On November 2, less than a week before last month’s election, CIA director John Brennan, FCRH ’77 addressed a group of Fordham Law School students on the presidential succession system.

During the visit to Fordham Law’s Presidential Succession Clinic, taught by Professor John Feerick and Adjunct Professor John Rogan, Brennan talked with students about national security considerations related to presidential succession. Drawing on his current position as well as his time in the Obama White House as assistant to the president for homeland security and counterterrorism, Brennan fielded questions on clinic topics such as the line of succession, contingency planning in the White House, and methods for handling a case of vice presidential disability.

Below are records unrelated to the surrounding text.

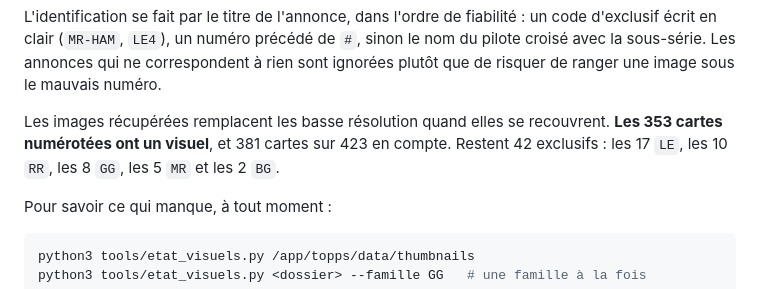
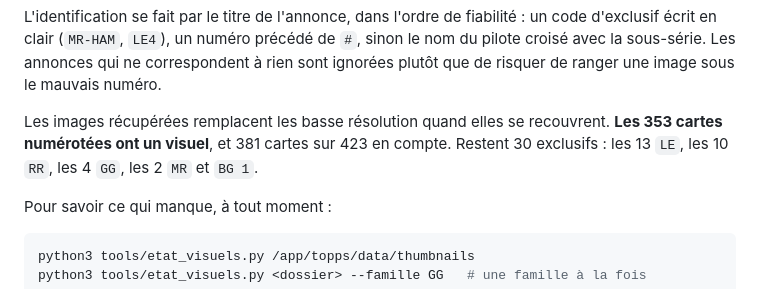
Before and after one commit to blaurans/topps, a Markdown page: README.md, the part around the change. Drawn GitHub-style.

Commit message:
Etat apres les deux recoltes eBay : 393 visuels, 30 exclusifs restants

```diff
--- a/README.md
+++ b/README.md
@@ -290,8 +290,8 @@ de ranger une image sous le mauvais numéro.
 
 Les images récupérées remplacent les basse résolution quand elles se
 recouvrent. **Les 353 cartes numérotées ont un visuel**, et 381 cartes sur
-423 en compte. Restent 42 exclusifs : les 17 `LE`, les 10 `RR`, les 8 `GG`,
-les 5 `MR` et les 2 `BG`.
+423 en compte. Restent 30 exclusifs : les 13 `LE`, les 10 `RR`, les 4 `GG`,
+les 2 `MR` et `BG 1`.
 
 Pour savoir ce qui manque, à tout moment :
 
```
Also changed, not shown: handoff.md (+11 -5 lines).
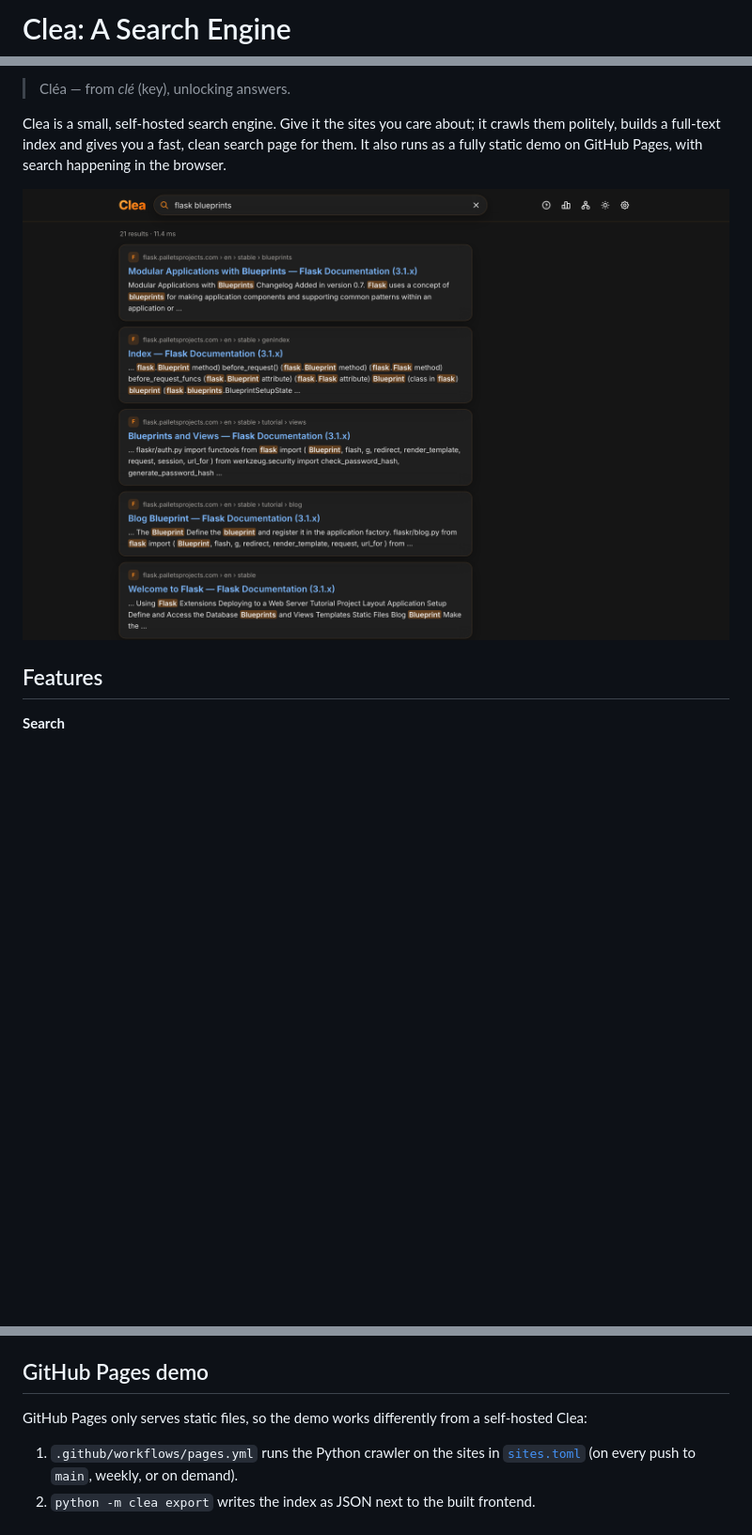
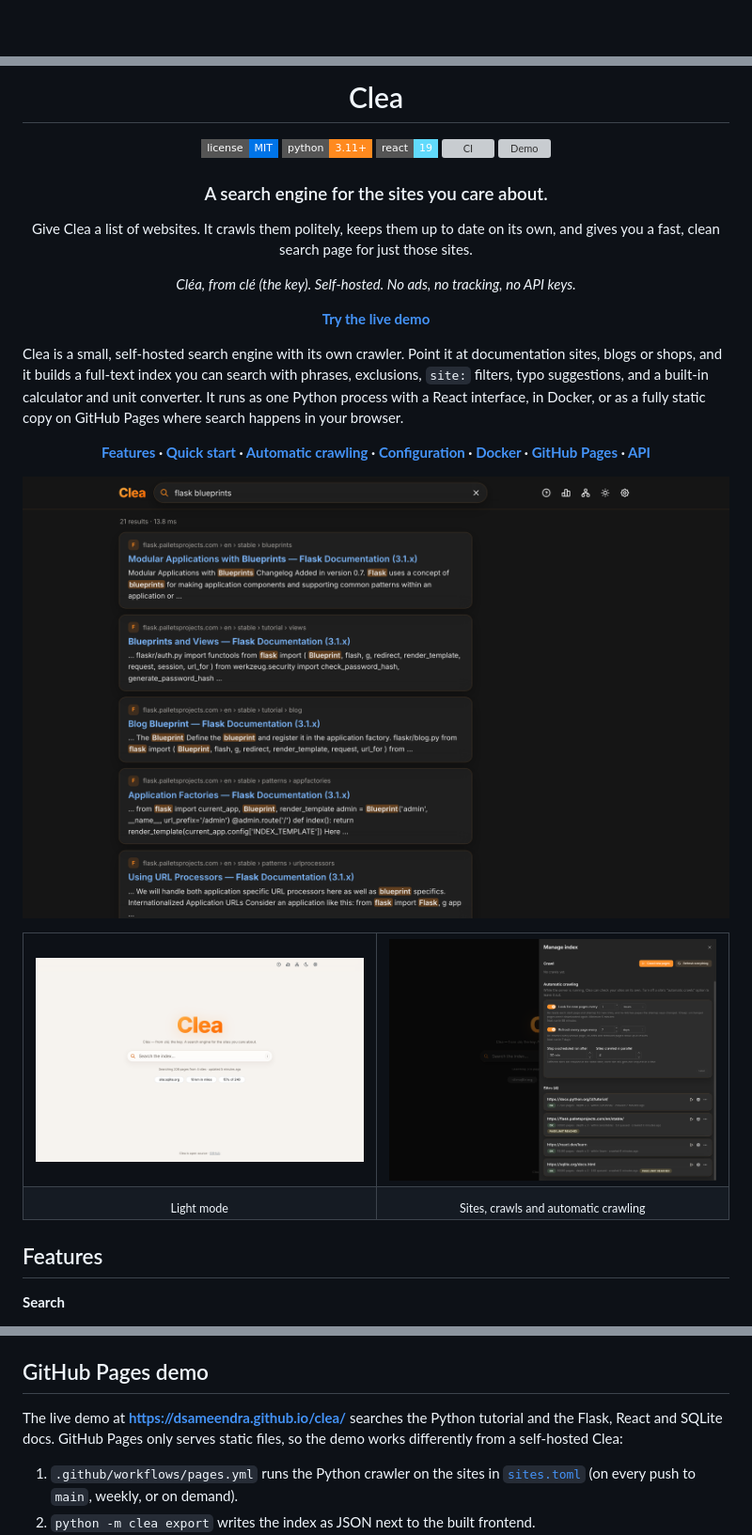
Before and after one commit to dsameendra/clea, a Markdown page: README.md, 3 parts joined by grey strips. Shown at 94% size. GitHub-like rendering; pictures changed too: clea_screenshot.png (deleted), docs/screenshots/admin-dark.png (added), docs/screenshots/home-light.png (added); badges without logos; blank space fills up the shorter version; grey boxes are pictures that could not be loaded.

```diff
--- a/README.md
+++ b/README.md
@@ -1,2 +1,2 @@
-# Clea: A Search Engine
+<div align="center">
 
@@ -7,11 +4,42 @@
 
-> Cléa — from *clé* (key), unlocking answers.
+# Clea
 
-Clea is a small, self-hosted search engine. Give it the sites you care about; it crawls them politely, builds a
-full-text index and gives you a fast, clean search page for them. It also runs as a fully static demo on
-GitHub Pages, with search happening in the browser.
+[![License: MIT](https://img.shields.io/badge/license-MIT-0074e8?style=flat-square)](LICENSE) ![Python 3.11+](https://img.shields.io/badge/python-3.11%2B-ff8a1f?style=flat-square) ![React 19](https://img.shields.io/badge/react-19-61dafb?style=flat-square) [![CI](https://img.shields.io/github/actions/workflow/status/dsameendra/clea/ci.yml?branch=main&style=flat-square&label=CI)](https://github.com/dsameendra/clea/actions/workflows/ci.yml) [![Demo](https://img.shields.io/github/actions/workflow/status/dsameendra/clea/pages.yml?branch=main&style=flat-square&label=demo)](https://dsameendra.github.io/clea/)
 
-![Clea Screenshot](clea_screenshot.png)
+### A search engine for the sites you care about.
+
+Give Clea a list of websites. It crawls them politely, keeps them up to date on its own,
+and gives you a fast, clean search page for just those sites.
+
+_Cléa, from clé (the key). Self-hosted. No ads, no tracking, no API keys._
+
+**[Try the live demo](https://dsameendra.github.io/clea/)**
+
+</div>
+
+Clea is a small, self-hosted search engine with its own crawler. Point it at documentation sites, blogs or shops, and
+it builds a full-text index you can search with phrases, exclusions, `site:` filters, typo suggestions, and a built-in
+calculator and unit converter. It runs as one Python process with a React interface, in Docker, or as a fully static
+copy on GitHub Pages where search happens in your browser.
+
+<div align="center">
+
+**[Features](#features) · [Quick start](#quick-start) · [Automatic crawling](#automatic-crawling) · [Configuration](#configuration) · [Docker](#docker) · [GitHub Pages](#github-pages-demo) · [API](#api)**
+
+</div>
+
+![Clea search results](docs/screenshots/results-dark.png)
+
+<table>
+  <tr>
+    <td width="50%"><img src="docs/screenshots/home-light.png" alt="Clea home page in light mode"></td>
+    <td width="50%"><img src="docs/screenshots/admin-dark.png" alt="Managing sites and automatic crawling"></td>
+  </tr>
+  <tr>
+    <td align="center"><sub>Light mode</sub></td>
+    <td align="center"><sub>Sites, crawls and automatic crawling</sub></td>
+  </tr>
+</table>
 
 ## Features
 
@@ -129,7 +164,8 @@ weekly (`CLEA_DISCOVER_MINUTES`, `CLEA_RECRAWL_HOURS`). You can change both in t
 
 ## GitHub Pages demo
 
-GitHub Pages only serves static files, so the demo works differently from a self-hosted Clea:
+The live demo at **<https://dsameendra.github.io/clea/>** searches the Python tutorial and the Flask, React and SQLite
+docs. GitHub Pages only serves static files, so the demo works differently from a self-hosted Clea:
 
 1. `.github/workflows/pages.yml` runs the Python crawler on the sites in [`sites.toml`](sites.toml) (on every push to
    `main`, weekly, or on demand).
```
Also changed, not shown: other parts of README.md (+21 -17 lines), docs/icon.png (added), 4 other files.
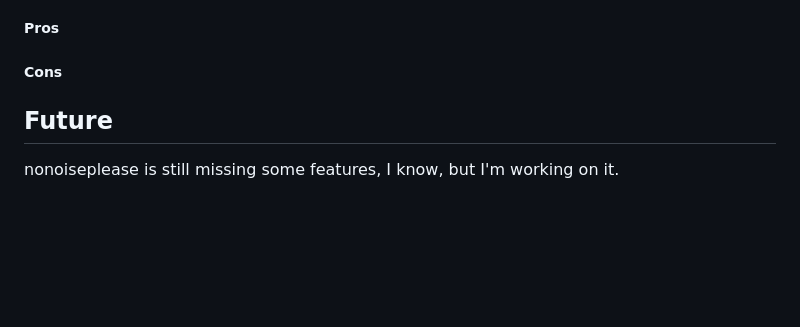
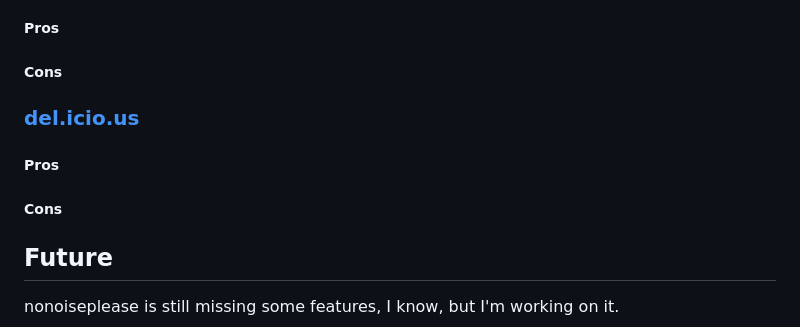
Before and after one commit to byschii/nonoiseplease, a Markdown page: readme.md, the part around the change. Drawn GitHub-style; blank space fills up the shorter version.

```diff
--- a/readme.md
+++ b/readme.md
@@ -96,6 +96,11 @@ With what i see as pros or cons.
 
 ##### Cons
 
+### [del.icio.us](https://del.icio.us)
+##### Pros
+
+##### Cons
+
 Future
 ------
 
```
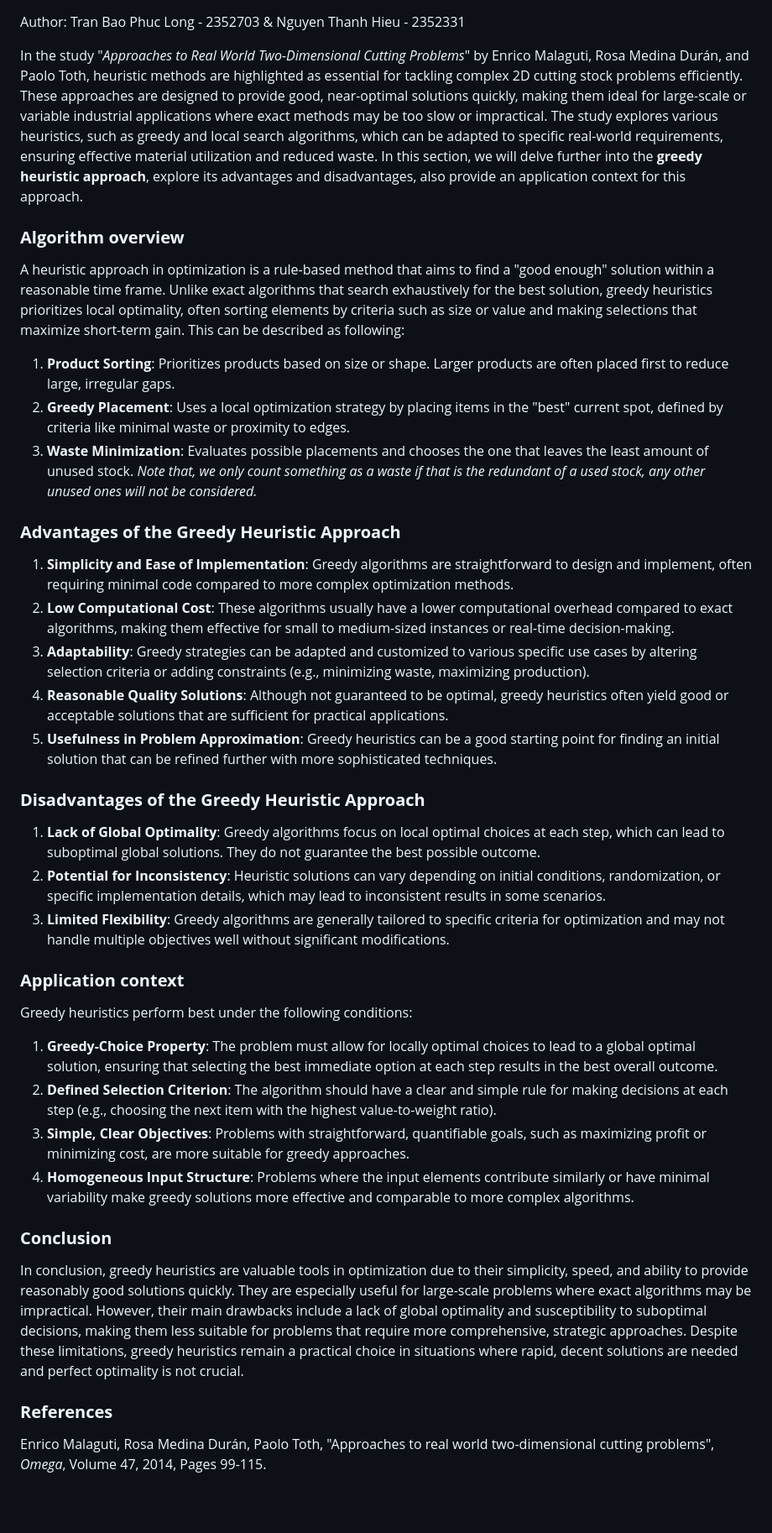
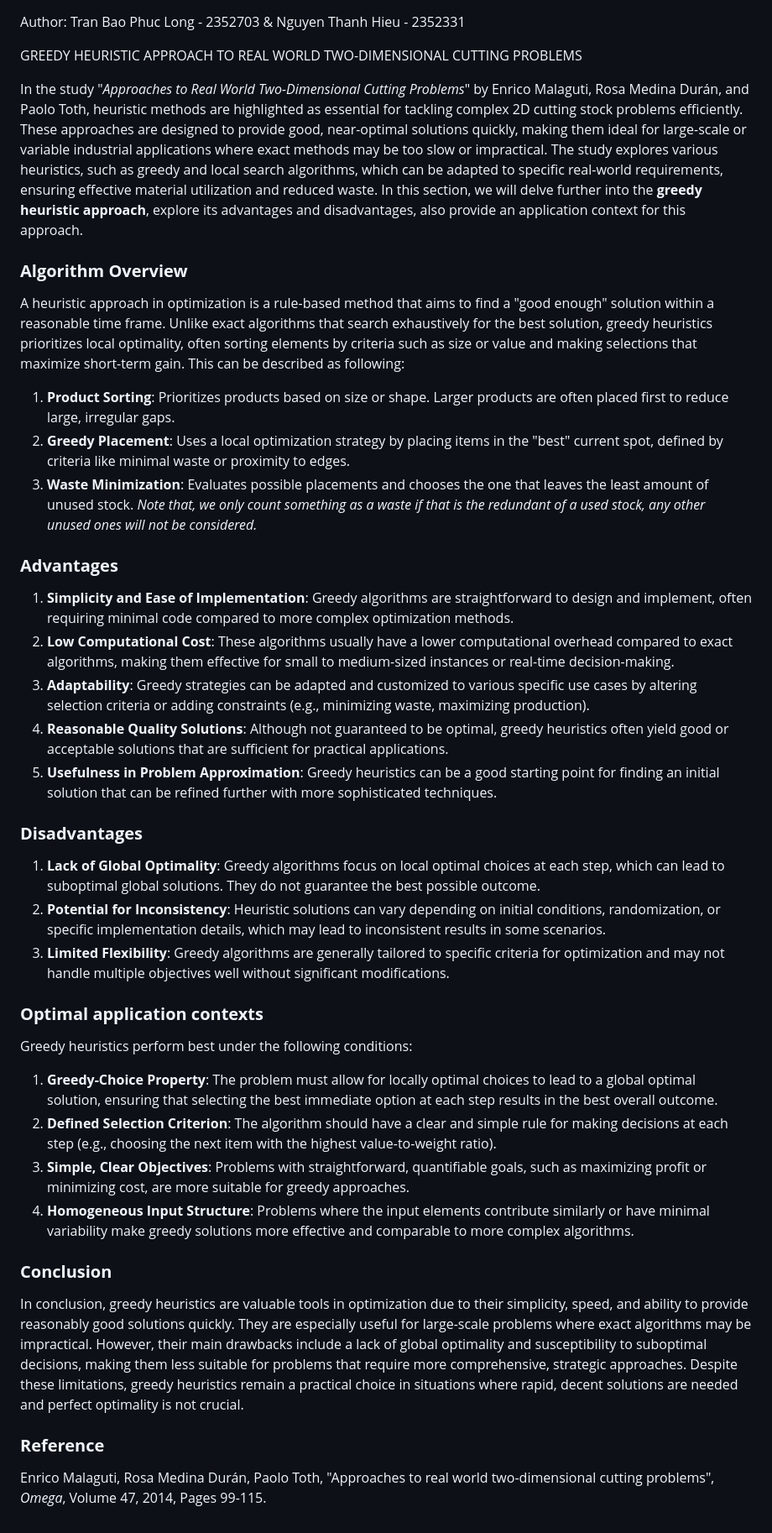
Before and after one commit to TruongMarco1305/2D-cutting-stocks-solver, a Markdown page: research/algorithm1.md, the part around the change. Shown at 84% size. Rendered like a GitHub page; blank space fills up the shorter version.

Commit message:
refactor: fix section name

```diff
--- a/research/algorithm1.md
+++ b/research/algorithm1.md
@@ -1,30 +1,29 @@
 Author: Tran Bao Phuc Long - 2352703 & Nguyen Thanh Hieu - 2352331
+
+GREEDY HEURISTIC APPROACH TO REAL WORLD TWO-DIMENSIONAL CUTTING PROBLEMS
 
 In the study "*Approaches to Real World Two-Dimensional Cutting Problems*" by Enrico Malaguti, Rosa Medina Durán, and Paolo Toth, heuristic methods are highlighted as essential for tackling complex 2D cutting stock problems efficiently. These approaches are designed to provide good, near-optimal solutions quickly, making them ideal for large-scale or variable industrial applications where exact methods may be too slow or impractical. The study explores various heuristics, such as greedy and local search algorithms, which can be adapted to specific real-world requirements, ensuring effective material utilization and reduced waste. In this section, we will delve further into the **greedy heuristic approach**, explore its advantages and disadvantages, also provide an application context for this approach.
 
-### **Algorithm overview**
-
+### **Algorithm Overview**
 A heuristic approach in optimization is a rule-based method that aims to find a "good enough" solution within a reasonable time frame. Unlike exact algorithms that search exhaustively for the best solution, greedy heuristics prioritizes local optimality, often sorting elements by criteria such as size or value and making selections that maximize short-term gain. This can be described as following:
 1. **Product Sorting**: Prioritizes products based on size or shape. Larger products are often placed first to reduce large, irregular gaps.
 2. **Greedy Placement**: Uses a local optimization strategy by placing items in the "best" current spot, defined by criteria like minimal waste or proximity to edges.
 3. **Waste Minimization**: Evaluates possible placements and chooses the one that leaves the least amount of unused stock.
 *Note that, we only count something as a waste if that is the redundant of a used stock, any other unused ones will not be considered.*
 
-### **Advantages of the Greedy Heuristic Approach**
-
+### **Advantages**
 1. **Simplicity and Ease of Implementation**: Greedy algorithms are straightforward to design and implement, often requiring minimal code compared to more complex optimization methods.
 2. **Low Computational Cost**: These algorithms usually have a lower computational overhead compared to exact algorithms, making them effective for small to medium-sized instances or real-time decision-making.
 3. **Adaptability**: Greedy strategies can be adapted and customized to various specific use cases by altering selection criteria or adding constraints (e.g., minimizing waste, maximizing production).
 4. **Reasonable Quality Solutions**: Although not guaranteed to be optimal, greedy heuristics often yield good or acceptable solutions that are sufficient for practical applications.
 5. **Usefulness in Problem Approximation**: Greedy heuristics can be a good starting point for finding an initial solution that can be refined further with more sophisticated techniques.
 
-### **Disadvantages of the Greedy Heuristic Approach**
-
+### **Disadvantages**
 1. **Lack of Global Optimality**: Greedy algorithms focus on local optimal choices at each step, which can lead to suboptimal global solutions. They do not guarantee the best possible outcome.
 2. **Potential for Inconsistency**: Heuristic solutions can vary depending on initial conditions, randomization, or specific implementation details, which may lead to inconsistent results in some scenarios.
 3. **Limited Flexibility**: Greedy algorithms are generally tailored to specific criteria for optimization and may not handle multiple objectives well without significant modifications.
 
-### **Application context**
+### **Optimal application contexts**
 Greedy heuristics perform best under the following conditions:
 1. **Greedy-Choice Property**: The problem must allow for locally optimal choices to lead to a global optimal solution, ensuring that selecting the best immediate option at each step results in the best overall outcome.
 2. **Defined Selection Criterion**: The algorithm should have a clear and simple rule for making decisions at each step (e.g., choosing the next item with the highest value-to-weight ratio).
@@ -32,9 +31,8 @@ Greedy heuristics perform best under the following conditions:
 4. **Homogeneous Input Structure**: Problems where the input elements contribute similarly or have minimal variability make greedy solutions more effective and comparable to more complex algorithms.
 
 ### **Conclusion**
-
 In conclusion, greedy heuristics are valuable tools in optimization due to their simplicity, speed, and ability to provide reasonably good solutions quickly. They are especially useful for large-scale problems where exact algorithms may be impractical. However, their main drawbacks include a lack of global optimality and susceptibility to suboptimal decisions, making them less suitable for problems that require more comprehensive, strategic approaches. Despite these limitations, greedy heuristics remain a practical choice in situations where rapid, decent solutions are needed and perfect optimality is not crucial.
 
-### **References**
+### **Reference**
 Enrico Malaguti, Rosa Medina Durán, Paolo Toth, "Approaches to real world two-dimensional cutting problems",
 *Omega*, Volume 47, 2014, Pages 99-115.
```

Presidential disabilities are a major focus of the clinic’s work. When the president disputes that a disability exists against the conclusion of the vice president and a majority of the cabinet, the 25th Amendment makes Congress the final arbiter. The students questioned Director Brennan about such a scenario.

“Director Brennan was concerned that too much of a public proceeding could raise national security concerns, what with the president’s personal records being at issue,” said Jonathan Coppola ’17, a student in the clinic. “One issue we were dealing with was whether the succession proceeding should be completely public or allow some closed-door proceedings, and he recommended making those national security concerns a main priority.”

The Presidential Succession Clinic deals extensively with the 25th Amendment. Feerick advised Congress in drafting the amendment, assisting lawmakers like Senator Birch Bayh, the amendment’s principal author. The amendment was ratified 50 years ago this February.

Students from the clinic said that the amendment’s architects intentionally left some of its procedures ambiguous in an effort to limit its complexity and increase its chances of ratification. By offering clarifications for the amendment’s remaining ambiguities, Feerick’s students aim to strengthen its role in safeguarding government stability.

The clinic continues Fordham Law’s history with presidential succession, which started with Feerick’s 1963 Fordham Law Review article on the topic and includes a 1976 symposium on the vice presidency, a 2010 symposium on the adequacy of the succession system, and a first clinic that published a comprehensive report in 2012.

Brennan was among several distinguished clinic visitors, including Second Circuit Chief Judge Robert Katzmann and former Homeland Security Advisor to President George W. Bush Frances Townsend, who leant important context to the clinic’s work over the semester.

“Director Brennan talked for well over an hour,” said clinic student Timothy Deal ’17. “Based on what he said, it was clear he had read a lot about the 25th Amendment. In his position he obviously has to be conversant with many important areas, and it’s impressive that he would take the time to talk to a bunch of law students.”

After the visit had concluded, students said that Brennan made a significant impression.

“There’s this idea that the director of the CIA is this very secretive, imposing figure,” said clinic student Marcella Jayne ’18. “But you meet him and he’s warm, friendly, and approachable.”

On the subject of transitioning between administrations, Brennan counseled cooperation and transparency.

“Another thing that Director Brennan stressed was the importance of a well-run transition team and how important it is for the transition of administrations to be efficient in a well-prepared way,” said Coppola.

A distinguished alumnus of Fordham University and one of the highest-ranking intelligence officials of the U.S. government, Brennan and his reputation preceded him.

“As an undergraduate, I studied Middle Eastern politics under Professor John Entelis, who Director Brennan had when he was a student,” said Coppola. “It was an honor to meet such a legendary alumnus and a pleasure to have the opportunity at Fordham.”


Patrick Verel is a news producer for Fordham Now. He can be reached at [email protected] or (212) 636-7790.